PITTSBURGH (93.7 The Fan) – Even some of the biggest critics are starting to see it, Kenny Pickett is starting to grasp the Steelers offense and to a larger extent the NFL.
“I’m getting more comfortable with the system,” Pickett said Wednesday. “That’s the number one thing. If you’re in a system over a long period of time, you just feel like you’re in a lot more control than when you’re really learning it and you’re learning formations and structure and route combinations that are new to you. Once you get to do that a couple times and you get the rhythm of the game, rhythm of the system, you obviously feel a lot more comfortable that you can go be yourself and play.”
When scoring as many as 20 points seemed like a fantasy a few weeks ago, it’s now 74 points in the last three games. Not the Kansas City Chiefs, but it’s a start. The progression fueled by the Heisman finalist throwing for 638 yards with a touchdown passing and running, not huge numbers, but most importantly, no turnovers.

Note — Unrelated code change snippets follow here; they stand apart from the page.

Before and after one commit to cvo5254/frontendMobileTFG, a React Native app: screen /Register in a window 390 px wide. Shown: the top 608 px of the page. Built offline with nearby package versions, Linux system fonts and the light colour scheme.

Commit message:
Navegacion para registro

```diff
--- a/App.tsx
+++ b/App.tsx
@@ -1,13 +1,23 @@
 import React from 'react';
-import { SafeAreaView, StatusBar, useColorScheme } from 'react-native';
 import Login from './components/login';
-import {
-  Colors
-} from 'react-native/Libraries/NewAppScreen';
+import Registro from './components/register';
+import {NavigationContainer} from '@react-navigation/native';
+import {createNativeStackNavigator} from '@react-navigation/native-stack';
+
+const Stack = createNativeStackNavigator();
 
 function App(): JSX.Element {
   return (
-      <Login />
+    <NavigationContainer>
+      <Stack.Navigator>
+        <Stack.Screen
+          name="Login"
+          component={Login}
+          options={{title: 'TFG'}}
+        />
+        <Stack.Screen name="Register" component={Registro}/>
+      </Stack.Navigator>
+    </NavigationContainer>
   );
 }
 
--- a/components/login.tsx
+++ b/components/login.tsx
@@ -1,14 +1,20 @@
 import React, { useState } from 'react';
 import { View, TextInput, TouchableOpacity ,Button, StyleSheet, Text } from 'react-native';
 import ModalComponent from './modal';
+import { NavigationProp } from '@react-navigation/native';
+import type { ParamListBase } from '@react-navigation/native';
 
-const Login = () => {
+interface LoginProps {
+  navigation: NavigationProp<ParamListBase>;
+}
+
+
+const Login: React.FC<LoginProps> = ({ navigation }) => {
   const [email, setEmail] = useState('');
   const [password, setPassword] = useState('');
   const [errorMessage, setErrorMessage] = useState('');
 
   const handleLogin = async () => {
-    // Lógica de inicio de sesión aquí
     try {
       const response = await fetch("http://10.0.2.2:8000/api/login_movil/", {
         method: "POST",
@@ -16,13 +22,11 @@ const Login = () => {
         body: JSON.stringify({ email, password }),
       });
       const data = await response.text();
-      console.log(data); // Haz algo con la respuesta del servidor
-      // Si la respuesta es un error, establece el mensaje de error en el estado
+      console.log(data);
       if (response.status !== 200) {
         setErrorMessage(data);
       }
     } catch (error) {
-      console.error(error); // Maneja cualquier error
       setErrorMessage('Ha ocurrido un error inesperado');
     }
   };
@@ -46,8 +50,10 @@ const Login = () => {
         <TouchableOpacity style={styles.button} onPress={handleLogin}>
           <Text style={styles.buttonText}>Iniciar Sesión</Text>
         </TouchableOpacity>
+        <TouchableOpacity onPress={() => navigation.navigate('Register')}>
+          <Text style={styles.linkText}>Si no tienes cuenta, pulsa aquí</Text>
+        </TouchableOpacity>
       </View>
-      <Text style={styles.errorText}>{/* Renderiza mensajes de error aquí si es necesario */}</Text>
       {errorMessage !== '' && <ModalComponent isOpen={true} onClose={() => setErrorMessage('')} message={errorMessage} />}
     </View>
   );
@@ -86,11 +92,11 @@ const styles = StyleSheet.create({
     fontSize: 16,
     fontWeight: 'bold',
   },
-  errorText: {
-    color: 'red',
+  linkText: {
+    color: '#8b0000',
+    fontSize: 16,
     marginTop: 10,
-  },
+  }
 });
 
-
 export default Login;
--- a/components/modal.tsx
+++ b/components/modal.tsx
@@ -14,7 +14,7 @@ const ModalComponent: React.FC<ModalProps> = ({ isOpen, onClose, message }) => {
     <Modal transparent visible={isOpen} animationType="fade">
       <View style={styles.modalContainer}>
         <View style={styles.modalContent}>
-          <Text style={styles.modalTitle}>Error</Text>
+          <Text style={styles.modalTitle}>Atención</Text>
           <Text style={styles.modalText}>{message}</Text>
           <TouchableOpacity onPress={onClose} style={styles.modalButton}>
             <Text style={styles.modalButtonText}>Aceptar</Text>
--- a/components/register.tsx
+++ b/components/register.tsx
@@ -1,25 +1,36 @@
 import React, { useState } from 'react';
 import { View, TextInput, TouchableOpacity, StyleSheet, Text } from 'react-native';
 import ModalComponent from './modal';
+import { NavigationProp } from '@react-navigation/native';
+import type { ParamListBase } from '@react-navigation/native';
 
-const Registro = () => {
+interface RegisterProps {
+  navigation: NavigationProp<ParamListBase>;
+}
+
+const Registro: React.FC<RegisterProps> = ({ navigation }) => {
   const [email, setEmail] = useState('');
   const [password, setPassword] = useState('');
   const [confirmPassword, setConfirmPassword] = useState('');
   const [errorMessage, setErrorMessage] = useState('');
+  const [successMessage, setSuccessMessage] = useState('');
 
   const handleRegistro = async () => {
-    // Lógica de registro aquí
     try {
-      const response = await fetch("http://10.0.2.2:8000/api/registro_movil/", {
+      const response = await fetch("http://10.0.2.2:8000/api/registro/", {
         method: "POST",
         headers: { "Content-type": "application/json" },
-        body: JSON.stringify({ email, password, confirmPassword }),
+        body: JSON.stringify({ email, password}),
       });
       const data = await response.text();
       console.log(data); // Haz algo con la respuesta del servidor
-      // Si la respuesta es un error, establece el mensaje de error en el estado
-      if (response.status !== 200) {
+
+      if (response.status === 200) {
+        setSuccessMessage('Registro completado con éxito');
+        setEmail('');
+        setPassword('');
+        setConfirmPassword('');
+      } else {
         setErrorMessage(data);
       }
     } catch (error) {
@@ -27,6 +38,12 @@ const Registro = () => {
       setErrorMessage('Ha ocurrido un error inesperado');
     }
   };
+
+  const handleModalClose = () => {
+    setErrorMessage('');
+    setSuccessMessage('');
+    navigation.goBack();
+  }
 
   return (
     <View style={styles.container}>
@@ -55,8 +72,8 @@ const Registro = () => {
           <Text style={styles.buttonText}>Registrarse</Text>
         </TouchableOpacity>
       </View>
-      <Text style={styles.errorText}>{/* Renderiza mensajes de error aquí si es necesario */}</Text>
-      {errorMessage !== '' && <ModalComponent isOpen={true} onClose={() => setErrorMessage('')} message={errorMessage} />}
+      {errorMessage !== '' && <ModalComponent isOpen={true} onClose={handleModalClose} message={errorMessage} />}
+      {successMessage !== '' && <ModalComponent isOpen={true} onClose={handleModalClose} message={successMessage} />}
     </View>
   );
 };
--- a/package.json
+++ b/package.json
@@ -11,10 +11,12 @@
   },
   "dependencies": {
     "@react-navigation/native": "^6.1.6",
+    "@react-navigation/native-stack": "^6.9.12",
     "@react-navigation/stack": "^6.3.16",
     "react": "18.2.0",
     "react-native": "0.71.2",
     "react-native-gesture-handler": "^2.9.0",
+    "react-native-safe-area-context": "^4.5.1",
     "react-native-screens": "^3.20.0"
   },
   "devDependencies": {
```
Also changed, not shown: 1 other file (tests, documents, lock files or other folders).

“I think it’s a gradual progression,” Pickett said. “We had some things not go our way with tipped balls, one in Miami, Chase [Claypool] got his feet tangled up, the Hail Mary versus the Jets… So, there were some things that added to that, but it’s also being smart with the football, putting ourselves in positions to win and not putting our defense in bad situations giving up turnovers. That’s really been the focus since the bye.”
“He’s definitely more aware, playing safe,” said Diontae Johnson. “Trying to not do too much and be himself and let the offense flow. When he’s out there playing like that, we all play well. He’s not forcing, he’s playing comfortable as well.”
Pickett feels he’s done a nice job going through his progressions. Receivers are learning if they are open on any given play, he will get them the ball. He’s not forcing the ball to anyone and he thinks that growth is benefitting all of them.
Atlanta Head Coach Arthur Jones said nothing can replicate the live reps of an NFL game. He believes Pickett has improved week after week and some of that improvement is dealing with what is often labeled as the ‘speed of the game’.
“I think everyone just talks about the speed of players and the speed of the game is faster (from college to the NFL),” Pickett said. “And that's true, definitely, everyone's faster. But I think as a rookie coming in, one, you're learning a new system, and two, you're going against a lot more defenses than you're used to in college. So, I think when people think, from a quarterback standpoint at least, just talking about when the game moves faster, there's a lot more going on mentally. So, that's why I think it feels a lot faster than it really truly is just on the physical standpoint of it.”
The rookie first-round pick then expanded on what he meant.
“In college, you get in the flow of the game,” Pickett said. “You're going to see the same look multiple times and when you make sideline adjustments on it, you can almost guarantee that you're going to get that same look that you saw earlier in the game.”
“I think at this level, you're going to see multiple looks of the same formation structurally that we have. So, I think there's just a higher volume in the game plan of defenses in the NFL based off of college and that's just the main difference that I've seen. So, in terms of the speed of the game, like I said, it's not so much for me the physical piece of it with guys and their speed. It's the mental processing of, you know, first off, what's our game plan? How do we want to attack them and then all the different things that they do that just speed your mind up?”
“So, now that I'm getting more comfortable in our system, I feel like the game is slowing down a little bit for me, and I'm able to play more comfortably.”
Mike Tomlin has said in nearly every news conference over the last few weeks he would expect the progression to continue. It’s why it was too soon to pass judgment on Pickett and really, still is.